Vengeful and heart-pounding, “Monkey Man” cinematizes intensely rhythmic combat sequences that immerse the viewer in a narrative where revenge is spoken through violent retribution rather than verbal communication. Dev Patel, who wrote the screenplay and directed the film, stars as the anonymous lead character. Concealing his identity as “Bobby,” he remains with no identity but the story centers around a horrifying past that drives his livelihood.

Bobby is a complicated hero with a sorrowful life marked by genocide and the murder of his mother. He gets by through underground fight matches in which he wears an ominous monkey mask — calling back to a story his mother read to him as a child. He impulsively seeks revenge when he comes across people connected not only to his mother, but also other corruptors of society like Rana, a police chief who murdered Bobby’s mother, and Baba Shakti, a religious leader who burned down Bobby’s village and claimed the land as religious soil.

Bobby finds a sense of peace when he is taken in by hijra, a transgender, intersex and eunuch community that makes him feel seen. He finds healing and kinship among them all the while transforming his body and mind to be stronger and find direction. This is where his heroism truly kicks in and we see him not only fight out of selfishness, but now express empathy for everyone victimized under capitalism, corruption and prejudice.

The movie weaves a multitude of storylines together, sometimes diverting the narrative path from the main character’s revenge. The action moves so swiftly that keeping up with the timing and detailing of the combat, as well as the unraveling of the plotline, is a challenge. For example, many of the side characters who interact with Bobby are not fully fleshed out and remain incomplete such as Neela, an escort he meets while under disguise and Alphonso, a henchman working for the capital symbol of Queenie Kapoor who runs an institution for elites on the backs of the underclass. These details are hard to conceptualize — at least during the first watch of the movie — which may jeopardize the interest of the viewer, and may appeal more to a critical thinker looking to gut its vast contents.

The movie is deep and raw, as it often calls out the sugar-coated realities of society. It seeks to bring the ugly truths of society to the forefront such as the lower classes’ quality of life compared to the elites. It compels viewers with a strong defense for the capital rule to find understanding in Bobby as a death-dealing Robin Hood. “Monkey Man” therefore tackles various societal issues such as capitalism, religion, gender, sexuality, law and corruption — reflecting the protagonist’s multifaceted journey toward redemption.

Throughout the film, Bobby’s development takes a meaningful turn, leading to more satisfying victories after facing climactic failures in the first half. His journey is marked by a thoughtful exploration of his rage and trauma, allowing him to find strength and structure where previously demotivation, blind rage and poverty had made him submissive. Bobby learns to direct his bloodlust and discovers a path to healing and acceptance of the trauma that haunts him. The movie overwhelms the senses with its rich and stimulating content. Its intense audio-visual experience, combined with its intricate plot, draws viewers closer to the protagonist’s inner turmoil, fostering intense cathartic connections.

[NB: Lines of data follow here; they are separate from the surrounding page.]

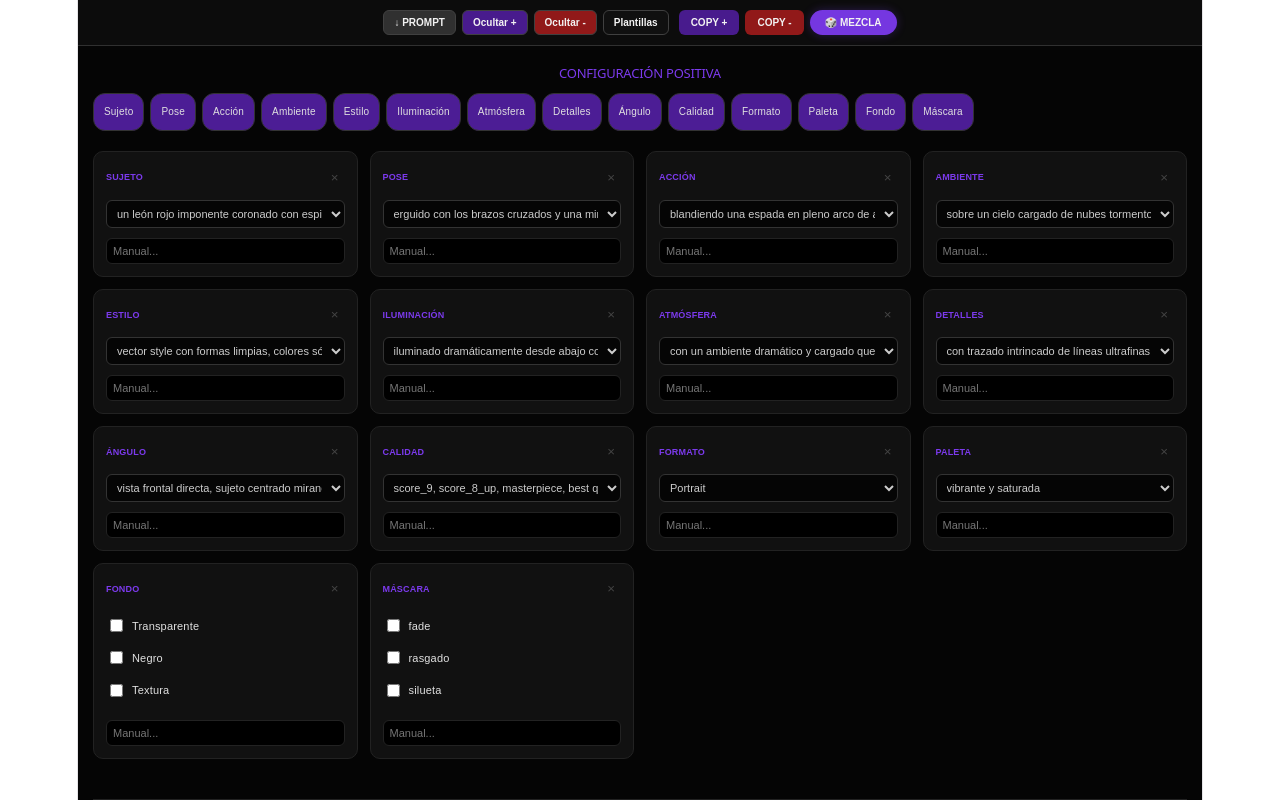
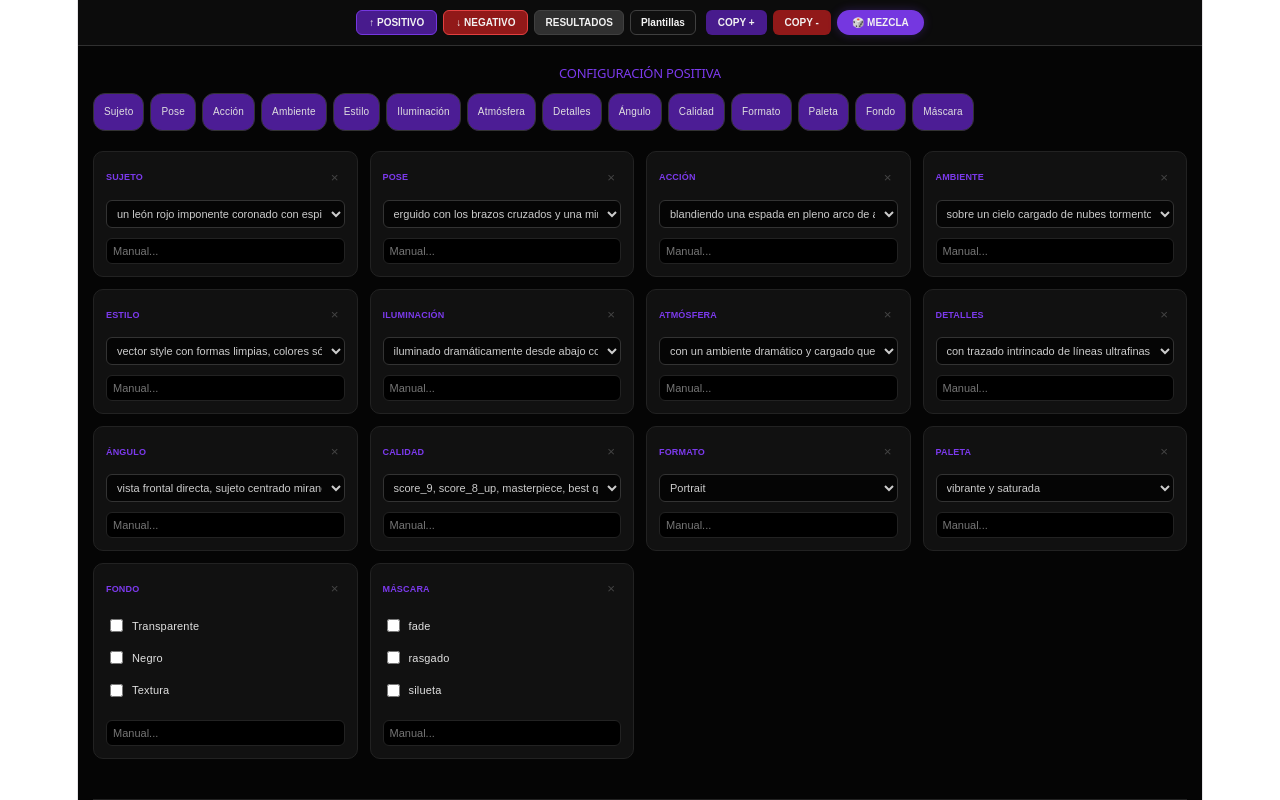
Before and after one commit to kpauquez/DTFGen, a React (Vite) app: page / in a window 1280 px wide. Shown: the top 800 px of the page. Built offline with nearby package versions, Linux system fonts and the light colour scheme.

Commit message:
Add files via upload

```diff
--- a/src/App.jsx
+++ b/src/App.jsx
@@ -31,9 +31,6 @@ const App = () => {
 
   const [templates, setTemplates] = useState([]);
   const [templateName, setTemplateName] = useState("");
-
-  const [showPosTabs, setShowPosTabs] = useState(true);
-  const [showNegTabs, setShowNegTabs] = useState(true);
   const [showTemplates, setShowTemplates] = useState(false);
 
   // Referencias para el scroll
@@ -91,7 +88,7 @@ const App = () => {
 
   const scrollToSection = (ref) => {
     if (ref && ref.current) {
-      const offset = 140; // Mayor offset por si el menú crece en altura en móviles
+      const offset = 100;
       const bodyRect = document.body.getBoundingClientRect().top;
       const elementRect = ref.current.getBoundingClientRect().top;
       const elementPosition = elementRect - bodyRect;
@@ -104,21 +101,8 @@ const App = () => {
     }
   };
 
-  const handleTogglePos = () => {
-    const nextState = !showPosTabs;
-    setShowPosTabs(nextState);
-    if (nextState) setTimeout(() => scrollToSection(posSectionRef), 100);
-  };
-
-  const handleToggleNeg = () => {
-    const nextState = !showNegTabs;
-    setShowNegTabs(nextState);
-    if (nextState) setTimeout(() => scrollToSection(negSectionRef), 100);
-  };
-
   const handleToggleTemplates = () => {
-    const nextState = !showTemplates;
-    setShowTemplates(nextState);
+    setShowTemplates(!showTemplates);
     window.scrollTo({ top: 0, behavior: "smooth" });
   };
 
@@ -230,7 +214,7 @@ const App = () => {
   return (
     <div style={{ backgroundColor: "#050505", minHeight: "100vh", color: "#e0e0e0", fontFamily: "sans-serif" }}>
 
-      {/* MENÚ SUPERIOR FLOTANTE RESPONSIVO */}
+      {/* MENÚ SUPERIOR FLOTANTE */}
       <nav style={{
         position: "sticky",
         top: 0,
@@ -238,34 +222,38 @@ const App = () => {
         backgroundColor: "rgba(15, 15, 15, 0.9)",
         backdropFilter: "blur(12px)",
         borderBottom: "1px solid #333",
-        padding: "10px 15px", // Reducido para móvil
+        padding: "10px 15px",
         display: "flex",
-        flexWrap: "wrap", // Permite que los botones bajen de línea
+        flexWrap: "wrap",
         justifyContent: "center",
         alignItems: "center",
         gap: "10px",
         opacity: 0.95
       }}>
-        {/* GRUPO DE ACCIONES DE VISTA */}
         <div style={{ display: "flex", gap: "6px", flexWrap: "wrap", justifyContent: "center" }}>
+          <button
+            onClick={() => scrollToSection(posSectionRef)}
+            style={{ backgroundColor: "#4c1d95", color: "#fff", border: "1px solid #7c3aed", padding: "6px 12px", borderRadius: "6px", fontSize: "10px", cursor: "pointer", fontWeight: "bold" }}
+          >
+            ↑ POSITIVO
+          </button>
+          <button
+            onClick={() => scrollToSection(negSectionRef)}
+            style={{ backgroundColor: "#991b1b", color: "#fff", border: "1px solid #ef4444", padding: "6px 12px", borderRadius: "6px", fontSize: "10px", cursor: "pointer", fontWeight: "bold" }}
+          >
+            ↓ NEGATIVO
+          </button>
           <button
             onClick={() => scrollToSection(resultsSectionRef)}
             style={{ backgroundColor: "#333", color: "#fff", border: "1px solid #444", padding: "6px 10px", borderRadius: "6px", fontSize: "10px", cursor: "pointer", fontWeight: "bold" }}
           >
-            ↓ PROMPT
-          </button>
-          <button onClick={handleTogglePos} style={{ backgroundColor: showPosTabs ? "#4c1d95" : "#111", color: "#fff", border: "1px solid #444", padding: "6px 10px", borderRadius: "6px", fontSize: "10px", cursor: "pointer", fontWeight: "bold" }}>
-            {showPosTabs ? "Ocultar +" : "Ver +"}
-          </button>
-          <button onClick={handleToggleNeg} style={{ backgroundColor: showNegTabs ? "#991b1b" : "#111", color: "#fff", border: "1px solid #444", padding: "6px 10px", borderRadius: "6px", fontSize: "10px", cursor: "pointer", fontWeight: "bold" }}>
-            {showNegTabs ? "Ocultar -" : "Ver -"}
+            RESULTADOS
           </button>
           <button onClick={handleToggleTemplates} style={{ backgroundColor: showTemplates ? "#065f46" : "#111", color: "#fff", border: "1px solid #444", padding: "6px 10px", borderRadius: "6px", fontSize: "10px", cursor: "pointer", fontWeight: "bold" }}>
             Plantillas
           </button>
         </div>
 
-        {/* GRUPO DE ACCIONES DE COPIA Y MEZCLA */}
         <div style={{ display: "flex", gap: "6px", flexWrap: "wrap", justifyContent: "center", alignItems: "center" }}>
           <button onClick={handleCopyPos} style={{ backgroundColor: copiedPos ? "#10b981" : "#4c1d95", color: "#fff", border: "none", padding: "7px 12px", borderRadius: "6px", fontSize: "10px", cursor: "pointer", fontWeight: "bold" }}>
             {copiedPos ? "OK!" : "COPY +"}
@@ -279,7 +267,7 @@ const App = () => {
         </div>
       </nav>
 
-      <div style={{ padding: "20px 15px" }}> {/* Ajustado para móvil */}
+      <div style={{ padding: "20px 15px" }}>
 
         {/* PLANTILLAS */}
         {showTemplates && (
@@ -315,7 +303,7 @@ const App = () => {
 
         <div ref={posSectionRef}>
           <h2 style={{ fontSize: "13px", color: "#7c3aed", marginBottom: "12px" }}>CONFIGURACIÓN POSITIVA</h2>
-          {showPosTabs && (
+          {/* TABS POSITIVOS SIEMPRE VISIBLES */}
           <div style={{ display: "flex", flexWrap: "wrap", gap: "6px", marginBottom: "20px" }}>
             {Object.keys(HMR_LABELS).map(key => (
               <div key={key} onClick={() => toggleCategory(key)} style={{ padding: "5px 10px", borderRadius: "12px", fontSize: "10px", cursor: "pointer", backgroundColor: hmrCards[key]?.active ? "#4c1d95" : "#111", border: "1px solid #333" }}>
@@ -323,7 +311,6 @@ const App = () => {
               </div>
             ))}
           </div>
-          )}
           <div style={{ display: "grid", gridTemplateColumns: "repeat(auto-fill, minmax(240px, 1fr))", gap: "12px", marginBottom: "40px" }}>
             {Object.keys(HMR_LABELS).map(key => hmrCards[key]?.active && (
               <Card key={key} id={key} label={HMR_LABELS[key]} hmrCards={hmrCards} bank={bank} toggleCategory={toggleCategory} handleMultiSelect={handleMultiSelect} setHmrCards={setHmrCards} color="#7c3aed" />
@@ -333,7 +320,7 @@ const App = () => {
 
         <div ref={negSectionRef} style={{ borderTop: "1px solid #222", paddingTop: "30px" }}>
           <h2 style={{ fontSize: "13px", color: "#ef4444", marginBottom: "12px" }}>PROMPT NEGATIVO</h2>
-          {showNegTabs && (
+          {/* TABS NEGATIVOS SIEMPRE VISIBLES */}
           <div style={{ display: "flex", flexWrap: "wrap", gap: "6px", marginBottom: "20px", padding: "10px", backgroundColor: "#1a0a0a", borderRadius: "10px", border: "1px solid #991b1b33" }}>
             {Object.keys(NEGATIVE_LABELS).map(key => (
               <div key={key} onClick={() => toggleCategory(key)} style={{ padding: "5px 10px", borderRadius: "12px", fontSize: "10px", cursor: "pointer", backgroundColor: hmrCards[key]?.active ? "#991b1b" : "#111", border: "1px solid #444" }}>
@@ -341,7 +328,6 @@ const App = () => {
               </div>
             ))}
           </div>
-          )}
           <div style={{ display: "grid", gridTemplateColumns: "repeat(auto-fill, minmax(240px, 1fr))", gap: "12px", marginBottom: "40px" }}>
             {Object.keys(NEGATIVE_LABELS).map(key => hmrCards[key]?.active && (
               <Card key={key} id={key} label={NEGATIVE_LABELS[key]} hmrCards={hmrCards} bank={bank} toggleCategory={toggleCategory} handleMultiSelect={handleMultiSelect} setHmrCards={setHmrCards} color="#ef4444" isNeg />
```
Lines whose indentation alone changed are shown as unchanged.
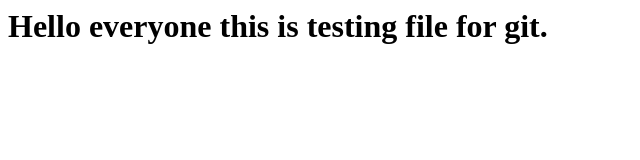
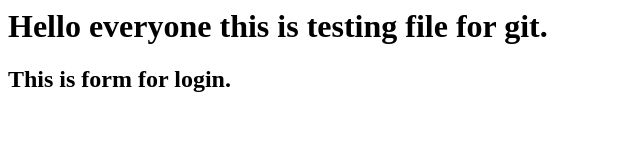
Before and after one commit to nerkuRam/SampleApp, a plain HTML site: page index.html in a window 1280 px wide. Shown: the whole page, without its empty margins (0-640 px from the left). Drawn offline with Linux system fonts and the light colour scheme.

Commit message:
login form

```diff
--- a/index.html
+++ b/index.html
@@ -4,6 +4,9 @@
     <h1>
         Hello everyone this is testing file for git.
     </h1>
+    <h2>
+        This is form for login.
+    </h2>
 </body>
 
 
```
Also changed, not shown: login.html (added, +10 -0 lines).
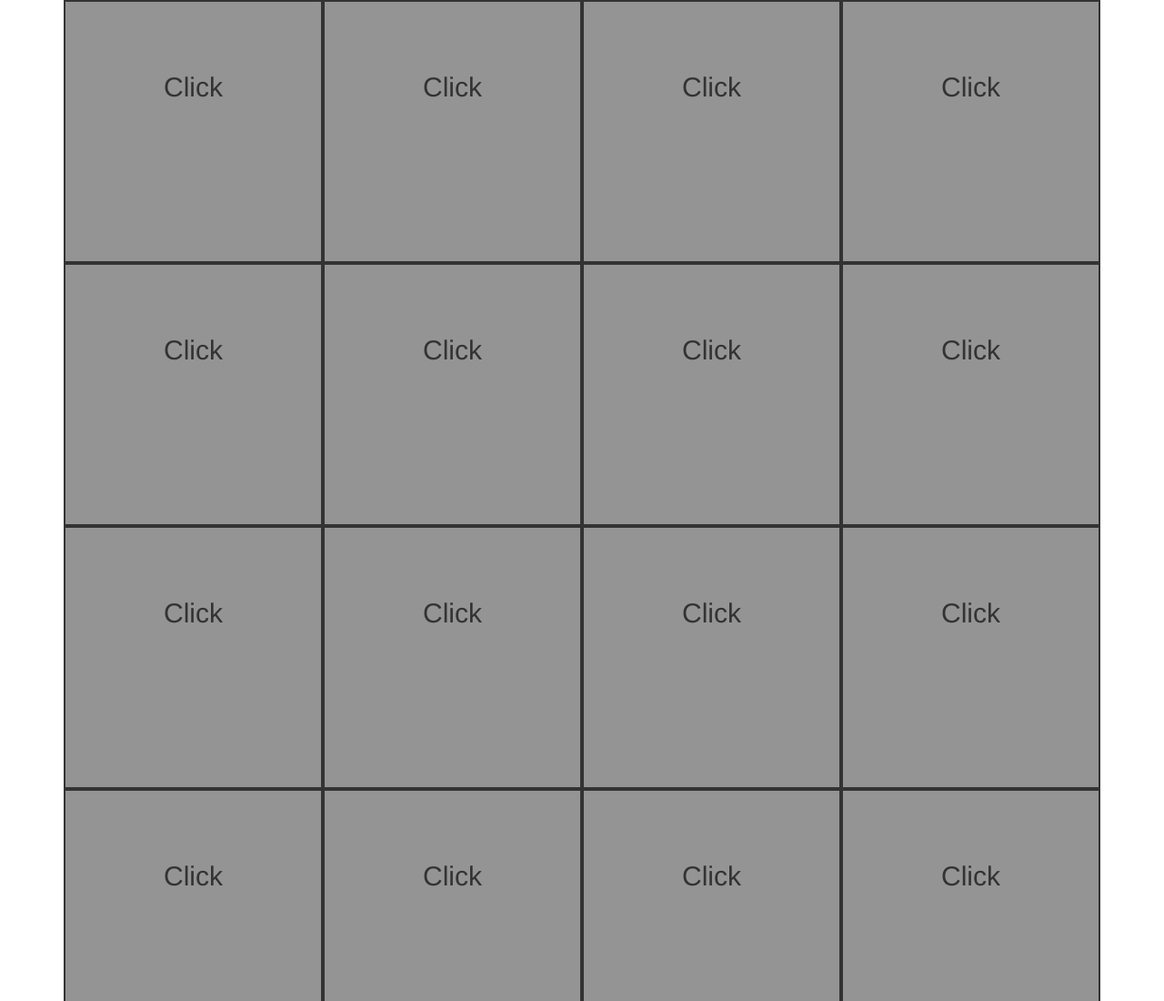
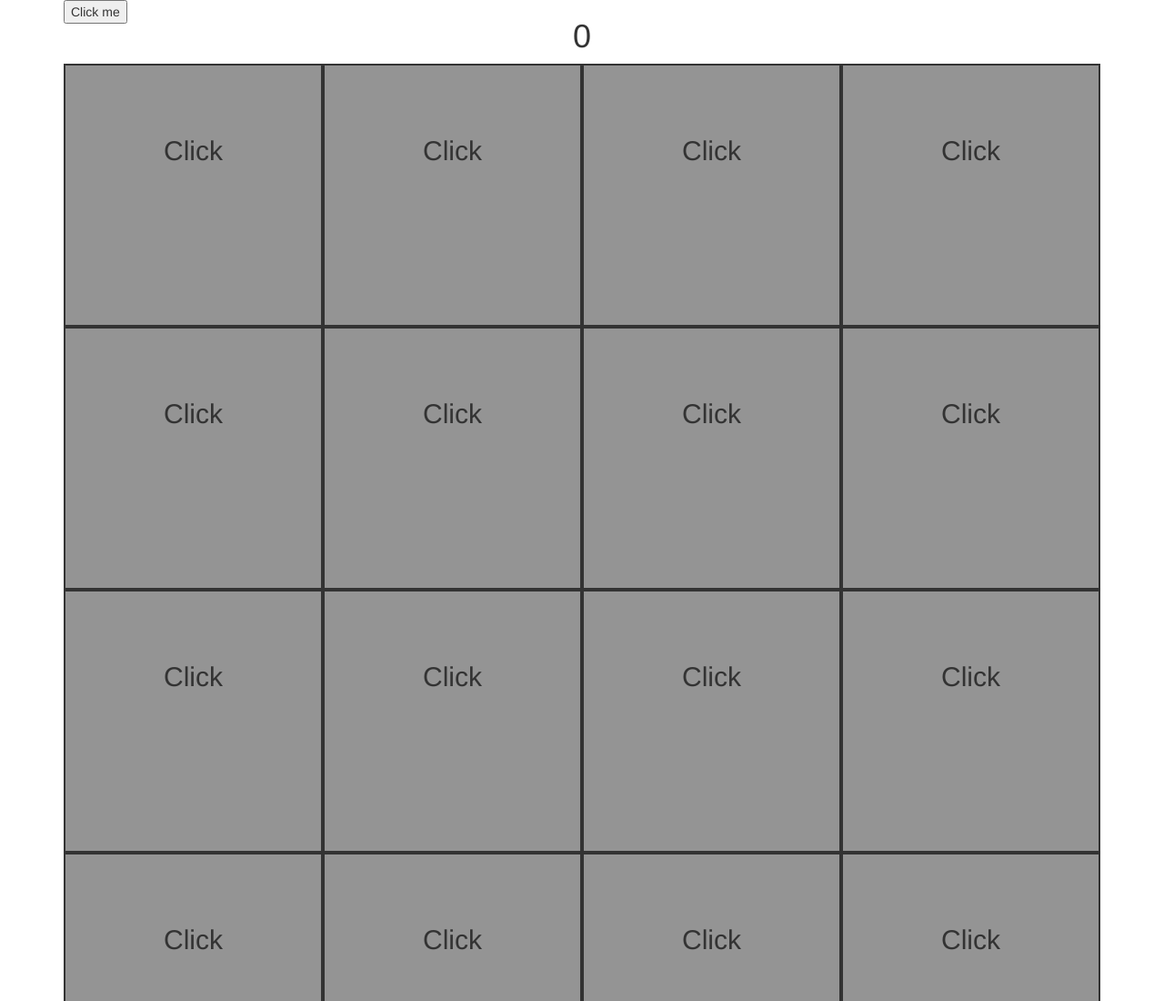
Before and after one commit to chiragpoddar12/memorygame, a plain HTML site: page index.html in a window 1280 px wide. Shown: the top 1100 px of the page at 91% size. Drawn offline with Linux system fonts and the light colour scheme.

Commit message:
Score visible on top

```diff
--- a/index.html
+++ b/index.html
@@ -9,6 +9,17 @@
     </head>
     <body>
         <div class="container">
+            <div class="row" >
+                <div class="col-xs-4" id="reset">
+                    <button onclick="reset()">Click me</button>
+                </div>
+                <div class="col-xs-4 text-center" id="score">
+                    <h1>0</h1>
+                </div>
+                <div class="col-xs-4 text-right" id="rating">
+
+                </div>
+            </div>
             <div id="memory">
             </div>
         </div>
--- a/js/cardFlip.js
+++ b/js/cardFlip.js
@@ -22,8 +22,9 @@
       console.log(selectedCards);
       if(cardNumber == 2){
         chances++;
+        document.getElementById('score').innerHTML = "<h1>"+chances+"</h1>"
         if(selectedCards[1].getElementsByTagName('img')[0].src != selectedCards[0].getElementsByTagName('img')[0].src){
-          setTimeout((reverseCards)(selectedCards),1000);
+          setTimeout((reverseCards)(selectedCards),500);
         }else{
           hitCount++;
           if(hitCount == 8){
```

Despite its open-ended nature and complex plotline, “Monkey Man’s” exploration of controversial heroism and its portrayal of societal truths makes it a compelling and thought-provoking film. It can appeal to viewers seeking both thrilling action and deep psychological exploration, as it keeps the viewer on their toes and works their mind.

Rating: 4.5/5